After several weeks, the world continues to watch in horror as the war rages on. As the atrocities mount, countries are finding new ways to respond with punitive sanctions. And, like many things in the web-like global economy, there are downstream impacts and unintended consequences of the necessary decisions made by world leaders.
Unfortunately, consumers can expect to see ongoing extreme variability in pricing and availability of goods, especially within Europe. If Russia goes on the offensive in response to the sanctions by cutting the energy supply, there will be major long-term consequences, even if the war were to end shortly after.
Thankfully, the initial impacts and disruptions have settled as companies have made long-term decisions to source or distribute products and materials through alternative partners or channels. Niche commodities cause concern, but on the whole, companies have been able to keep manufacturing and distribution lines running as needed.
When the war first broke out, FourKites identified three indicators to watch -- Asia-to-Europe shipments, trucking routes and availability of drivers and the cost of fuel. Since then, the Coronavirus disease (COVID-19) outbreaks and shutdowns in China have made Asian shipments all the more volatile. FourKites data shows that the seven-day average for ocean shipment volume through the Port of Shanghai is down 26% compared to March 12, the day before lockdowns began in Shenzhen and partial lockdowns began in Shanghai.
Meanwhile, diesel prices are up 28% in the United States since the war began and have risen by similar levels worldwide, per the U.S. Energy Information Administration. As expected, the truck driver shortage in Europe is also being made worse by the war.
What the data shows
A few trends have emerged as FourKites started tracking the impacts of the Russia-Ukraine conflict each week. Most obviously, imports to Russia and Ukraine have plummeted by 54% and 76%, respectively, compared to pre-war volumes. However, shippers are possibly diverting goods to nearby countries to avoid the conflict, with the seven-day average delivery volume to bordering countries up 50% compared to Feb. 21.
Perhaps the greatest ripple effect has been delays at European ports. Ocean dwell time for European exports is increasing, driven primarily by Northern Europe, where dwell times are up 45% week-over-week and up 40% in total compared to mid-February. Notably, FourKites has seen dwell times for consumer packaged goods (CPG) and food and beverage products increase over the past week, up 35% week-over-week and up 53% in total since mid-February. While these delays create undesirable snags and snarls in global supply chains, their magnitude has not been above and beyond what we see with other disruptions like weather events or COVID-19.
As the war progresses, additional regions and products are being impacted, with increased monitoring of any bullwhip effect that higher dwell times and volatile prices may cause.
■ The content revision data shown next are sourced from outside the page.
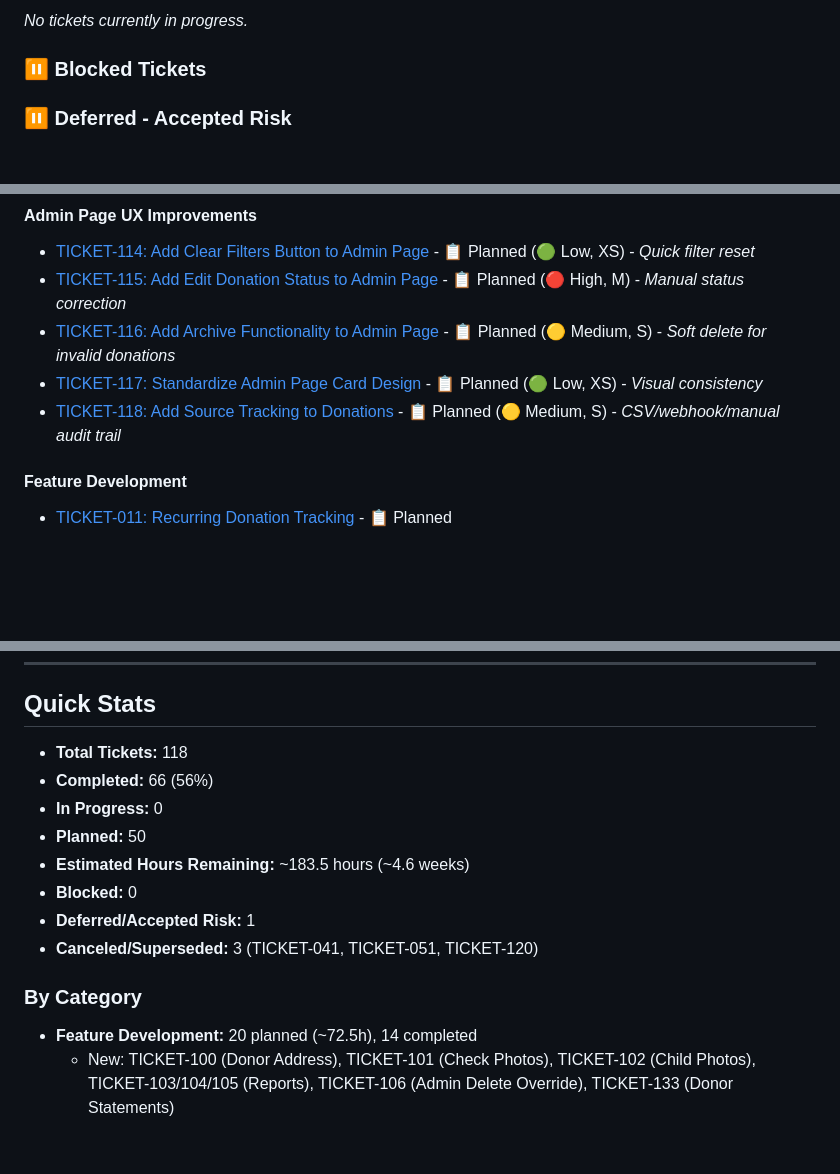
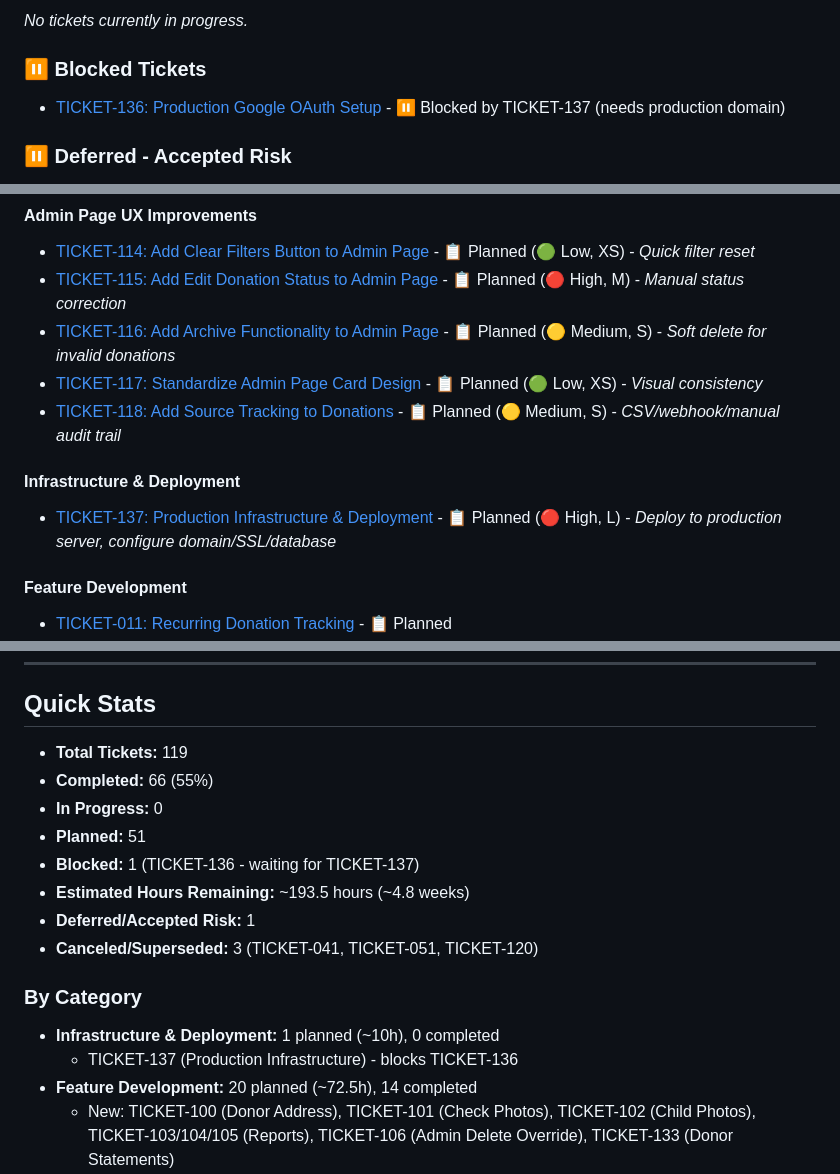
Before and after one commit to mlongerich/DonationTracker, a Markdown page: tickets/README.md, 3 parts joined by grey strips. Drawn GitHub-style; blank space fills up the shorter version.

```diff
--- a/tickets/README.md
+++ b/tickets/README.md
@@ -93,6 +93,8 @@ Current work items and user stories being actively developed.
 
 ### ⏸️ Blocked Tickets
 
+- [TICKET-136: Production Google OAuth Setup](TICKET-136-production-google-oauth-setup.md) - ⏸️ Blocked by TICKET-137 (needs production domain)
+
 ### ⏸️ Deferred - Accepted Risk
 
 - [TICKET-049: Child Model Soft Delete with Archive/Restore](TICKET-049-child-soft-delete-archive-restore.md) - ⏸️ Deferred (Frontend protection sufficient, backend API risk accepted)
@@ -131,6 +133,9 @@ Current work items and user stories being actively developed.
 - [TICKET-116: Add Archive Functionality to Admin Page](TICKET-116-admin-archive-donations.md) - 📋 Planned (🟡 Medium, S) - *Soft delete for invalid donations*
 - [TICKET-117: Standardize Admin Page Card Design](TICKET-117-admin-consistent-card-design.md) - 📋 Planned (🟢 Low, XS) - *Visual consistency*
 - [TICKET-118: Add Source Tracking to Donations](TICKET-118-donation-source-tracking.md) - 📋 Planned (🟡 Medium, S) - *CSV/webhook/manual audit trail*
+
+#### Infrastructure & Deployment
+- [TICKET-137: Production Infrastructure & Deployment](TICKET-137-production-infrastructure-deployment.md) - 📋 Planned (🔴 High, L) - *Deploy to production server, configure domain/SSL/database*
 
 #### Feature Development
 - [TICKET-011: Recurring Donation Tracking](TICKET-011-recurring-donation-tracking.md) - 📋 Planned
@@ -206,17 +211,19 @@ Current work items and user stories being actively developed.
 
 ## Quick Stats
 
-- **Total Tickets:** 118
-- **Completed:** 66 (56%)
+- **Total Tickets:** 119
+- **Completed:** 66 (55%)
 - **In Progress:** 0
-- **Planned:** 50
-- **Estimated Hours Remaining:** ~183.5 hours (~4.6 weeks)
-- **Blocked:** 0
+- **Planned:** 51
+- **Blocked:** 1 (TICKET-136 - waiting for TICKET-137)
+- **Estimated Hours Remaining:** ~193.5 hours (~4.8 weeks)
 - **Deferred/Accepted Risk:** 1
 - **Canceled/Superseded:** 3 (TICKET-041, TICKET-051, TICKET-120)
 
 ### By Category
 
+- **Infrastructure & Deployment:** 1 planned (~10h), 0 completed
+  - TICKET-137 (Production Infrastructure) - blocks TICKET-136
 - **Feature Development:** 20 planned (~72.5h), 14 completed
   - New: TICKET-100 (Donor Address), TICKET-101 (Check Photos), TICKET-102 (Child Photos), TICKET-103/104/105 (Reports), TICKET-106 (Admin Delete Override), TICKET-133 (Donor Statements)
 - **Stripe Integration:** 3 planned (~19h), 2 completed
```
Also changed, not shown: tickets/TICKET-136-production-google-oauth-setup.md (+2 -1 lines), tickets/TICKET-137-production-infrastructure-deployment.md (added, +264 -0 lines).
And though the threat of banning Russian coal and oil is significant, the proposal to “ban most Russian and Belarusian ships and trucks from entering the bloc” also caught our attention
While it’s hard to predict the future, expect more supply chain chaos for months to come.